Work instructions => Return exactly the lines that run from the one with "Add demo video link and screenshots" to the last line of the entries below, both included, and nothing else.

Information provided =>
▼

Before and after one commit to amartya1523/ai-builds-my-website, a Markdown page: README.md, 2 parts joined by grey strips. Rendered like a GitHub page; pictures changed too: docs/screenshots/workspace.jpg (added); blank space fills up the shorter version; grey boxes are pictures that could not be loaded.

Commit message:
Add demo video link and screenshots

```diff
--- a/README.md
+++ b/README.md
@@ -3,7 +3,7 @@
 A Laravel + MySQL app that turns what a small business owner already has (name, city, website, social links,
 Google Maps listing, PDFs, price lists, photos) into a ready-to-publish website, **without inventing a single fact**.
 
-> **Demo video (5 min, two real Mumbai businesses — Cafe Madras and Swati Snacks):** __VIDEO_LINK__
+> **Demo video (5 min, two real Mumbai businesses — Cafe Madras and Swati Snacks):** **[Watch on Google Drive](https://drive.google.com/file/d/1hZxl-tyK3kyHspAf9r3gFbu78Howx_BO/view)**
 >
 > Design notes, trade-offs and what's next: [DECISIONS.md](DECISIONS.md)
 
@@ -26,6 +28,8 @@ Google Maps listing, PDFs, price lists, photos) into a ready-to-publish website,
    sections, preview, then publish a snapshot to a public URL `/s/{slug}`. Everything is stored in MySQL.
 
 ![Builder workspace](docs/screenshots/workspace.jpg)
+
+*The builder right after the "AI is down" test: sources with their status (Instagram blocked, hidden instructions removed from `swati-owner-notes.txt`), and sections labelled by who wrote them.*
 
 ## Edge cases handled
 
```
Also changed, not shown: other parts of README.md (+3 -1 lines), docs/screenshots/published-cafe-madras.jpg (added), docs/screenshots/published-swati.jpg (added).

▲

Written solution =>
Add demo video link and screenshots

```diff
--- a/README.md
+++ b/README.md
@@ -3,7 +3,7 @@
 A Laravel + MySQL app that turns what a small business owner already has (name, city, website, social links,
 Google Maps listing, PDFs, price lists, photos) into a ready-to-publish website, **without inventing a single fact**.
 
-> **Demo video (5 min, two real Mumbai businesses — Cafe Madras and Swati Snacks):** __VIDEO_LINK__
+> **Demo video (5 min, two real Mumbai businesses — Cafe Madras and Swati Snacks):** **[Watch on Google Drive](https://drive.google.com/file/d/1hZxl-tyK3kyHspAf9r3gFbu78Howx_BO/view)**
 >
 > Design notes, trade-offs and what's next: [DECISIONS.md](DECISIONS.md)
 
@@ -26,6 +28,8 @@ Google Maps listing, PDFs, price lists, photos) into a ready-to-publish website,
    sections, preview, then publish a snapshot to a public URL `/s/{slug}`. Everything is stored in MySQL.
 
 ![Builder workspace](docs/screenshots/workspace.jpg)
+
+*The builder right after the "AI is down" test: sources with their status (Instagram blocked, hidden instructions removed from `swati-owner-notes.txt`), and sections labelled by who wrote them.*
 
 ## Edge cases handled
 
```
Also changed, not shown: other parts of README.md (+3 -1 lines), docs/screenshots/published-cafe-madras.jpg (added), docs/screenshots/published-swati.jpg (added).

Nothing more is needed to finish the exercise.